- **About this task**: Restate each line below word for word, skipping every picture.

- **Records**:
===
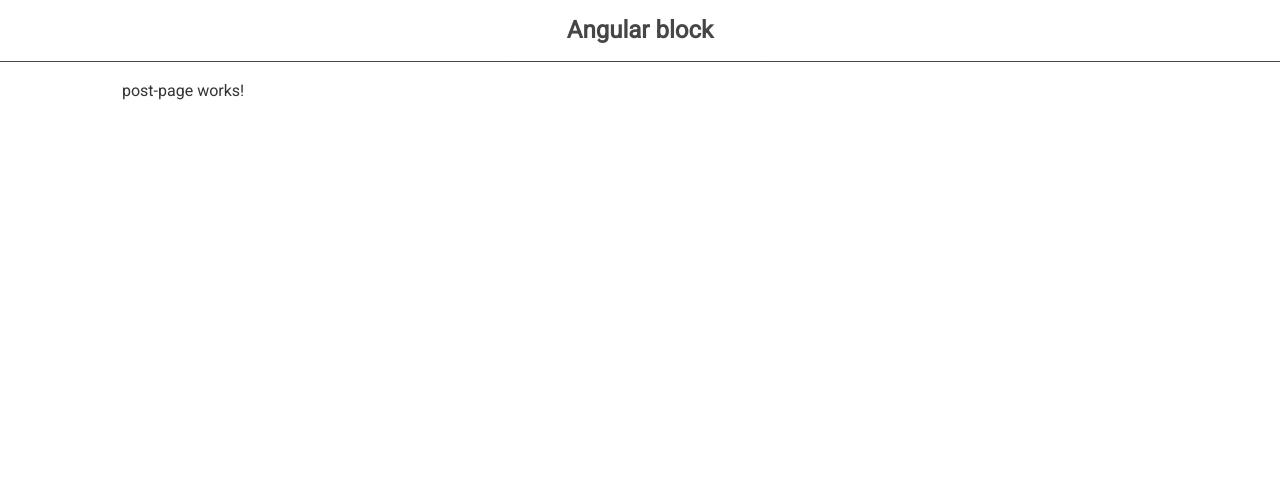
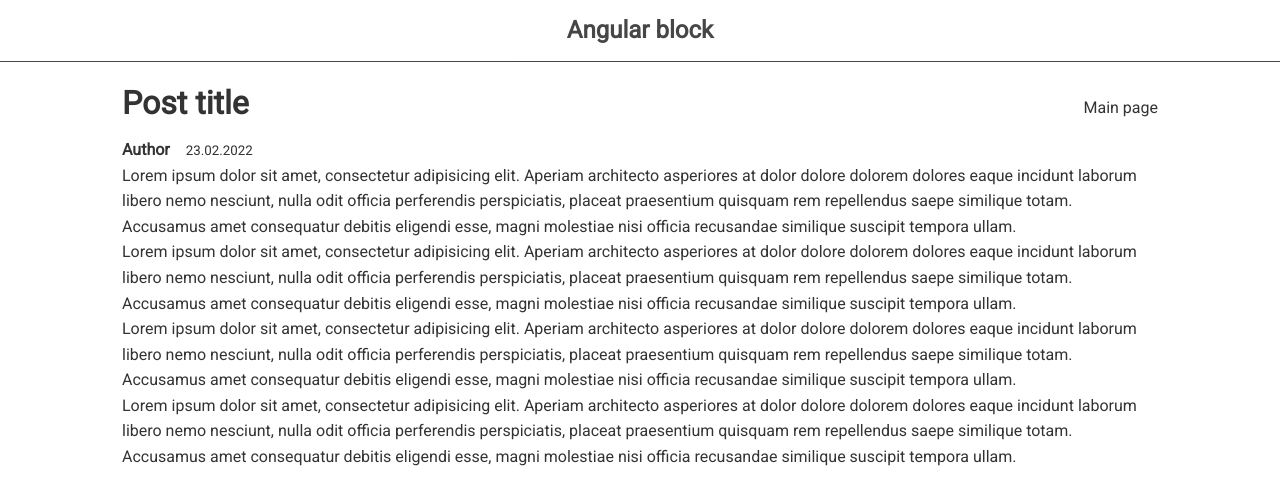
Before and after one commit to KoltsovIV/angular-blog, an Angular app: page /post/1 in a window 1280 px wide. Shown: the top 504 px of the page. Built offline with nearby package versions, Linux system fonts and the light colour scheme.

Commit message:
Post page filled

```diff
--- a/src/app/post-page/post-page.component.html
+++ b/src/app/post-page/post-page.component.html
@@ -1 +1,19 @@
-<p>post-page works!</p>
+<div class="post">
+  <div class="header">
+    <h1>Post title</h1>
+
+    <button routerLink="/" class="btn btn-link">Main page</button>
+  </div>
+
+  <div class="info">
+    <strong>Author</strong>
+    <small>23.02.2022</small>
+  </div>
+
+  <div>
+    <p>Lorem ipsum dolor sit amet, consectetur adipisicing elit. Aperiam architecto asperiores at dolor dolore dolorem dolores eaque incidunt laborum libero nemo nesciunt, nulla odit officia perferendis perspiciatis, placeat praesentium quisquam rem repellendus saepe similique totam. Accusamus amet consequatur debitis eligendi esse, magni molestiae nisi officia recusandae similique suscipit tempora ullam.</p>
+    <p>Lorem ipsum dolor sit amet, consectetur adipisicing elit. Aperiam architecto asperiores at dolor dolore dolorem dolores eaque incidunt laborum libero nemo nesciunt, nulla odit officia perferendis perspiciatis, placeat praesentium quisquam rem repellendus saepe similique totam. Accusamus amet consequatur debitis eligendi esse, magni molestiae nisi officia recusandae similique suscipit tempora ullam.</p>
+    <p>Lorem ipsum dolor sit amet, consectetur adipisicing elit. Aperiam architecto asperiores at dolor dolore dolorem dolores eaque incidunt laborum libero nemo nesciunt, nulla odit officia perferendis perspiciatis, placeat praesentium quisquam rem repellendus saepe similique totam. Accusamus amet consequatur debitis eligendi esse, magni molestiae nisi officia recusandae similique suscipit tempora ullam.</p>
+    <p>Lorem ipsum dolor sit amet, consectetur adipisicing elit. Aperiam architecto asperiores at dolor dolore dolorem dolores eaque incidunt laborum libero nemo nesciunt, nulla odit officia perferendis perspiciatis, placeat praesentium quisquam rem repellendus saepe similique totam. Accusamus amet consequatur debitis eligendi esse, magni molestiae nisi officia recusandae similique suscipit tempora ullam.</p>
+  </div>
+</div>
--- a/src/app/post-page/post-page.component.scss
+++ b/src/app/post-page/post-page.component.scss
@@ -0,0 +1,18 @@
+.post {
+
+  .header {
+    display: flex;
+    justify-content: space-between;
+    align-items: center;
+  }
+
+  h1 {
+    margin-bottom: 0.5rem;
+  }
+
+  .info {
+    strong {
+      margin-right: 1rem;
+    }
+  }
+}
```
===
- **Response to the exercise**:
Before and after one commit to KoltsovIV/angular-blog, an Angular app: page /post/1 in a window 1280 px wide. Shown: the top 504 px of the page. Built offline with nearby package versions, Linux system fonts and the light colour scheme.

Commit message:
Post page filled

```diff
--- a/src/app/post-page/post-page.component.html
+++ b/src/app/post-page/post-page.component.html
@@ -1 +1,19 @@
-<p>post-page works!</p>
+<div class="post">
+  <div class="header">
+    <h1>Post title</h1>
+
+    <button routerLink="/" class="btn btn-link">Main page</button>
+  </div>
+
+  <div class="info">
+    <strong>Author</strong>
+    <small>23.02.2022</small>
+  </div>
+
+  <div>
+    <p>Lorem ipsum dolor sit amet, consectetur adipisicing elit. Aperiam architecto asperiores at dolor dolore dolorem dolores eaque incidunt laborum libero nemo nesciunt, nulla odit officia perferendis perspiciatis, placeat praesentium quisquam rem repellendus saepe similique totam. Accusamus amet consequatur debitis eligendi esse, magni molestiae nisi officia recusandae similique suscipit tempora ullam.</p>
+    <p>Lorem ipsum dolor sit amet, consectetur adipisicing elit. Aperiam architecto asperiores at dolor dolore dolorem dolores eaque incidunt laborum libero nemo nesciunt, nulla odit officia perferendis perspiciatis, placeat praesentium quisquam rem repellendus saepe similique totam. Accusamus amet consequatur debitis eligendi esse, magni molestiae nisi officia recusandae similique suscipit tempora ullam.</p>
+    <p>Lorem ipsum dolor sit amet, consectetur adipisicing elit. Aperiam architecto asperiores at dolor dolore dolorem dolores eaque incidunt laborum libero nemo nesciunt, nulla odit officia perferendis perspiciatis, placeat praesentium quisquam rem repellendus saepe similique totam. Accusamus amet consequatur debitis eligendi esse, magni molestiae nisi officia recusandae similique suscipit tempora ullam.</p>
+    <p>Lorem ipsum dolor sit amet, consectetur adipisicing elit. Aperiam architecto asperiores at dolor dolore dolorem dolores eaque incidunt laborum libero nemo nesciunt, nulla odit officia perferendis perspiciatis, placeat praesentium quisquam rem repellendus saepe similique totam. Accusamus amet consequatur debitis eligendi esse, magni molestiae nisi officia recusandae similique suscipit tempora ullam.</p>
+  </div>
+</div>
--- a/src/app/post-page/post-page.component.scss
+++ b/src/app/post-page/post-page.component.scss
@@ -0,0 +1,18 @@
+.post {
+
+  .header {
+    display: flex;
+    justify-content: space-between;
+    align-items: center;
+  }
+
+  h1 {
+    margin-bottom: 0.5rem;
+  }
+
+  .info {
+    strong {
+      margin-right: 1rem;
+    }
+  }
+}
```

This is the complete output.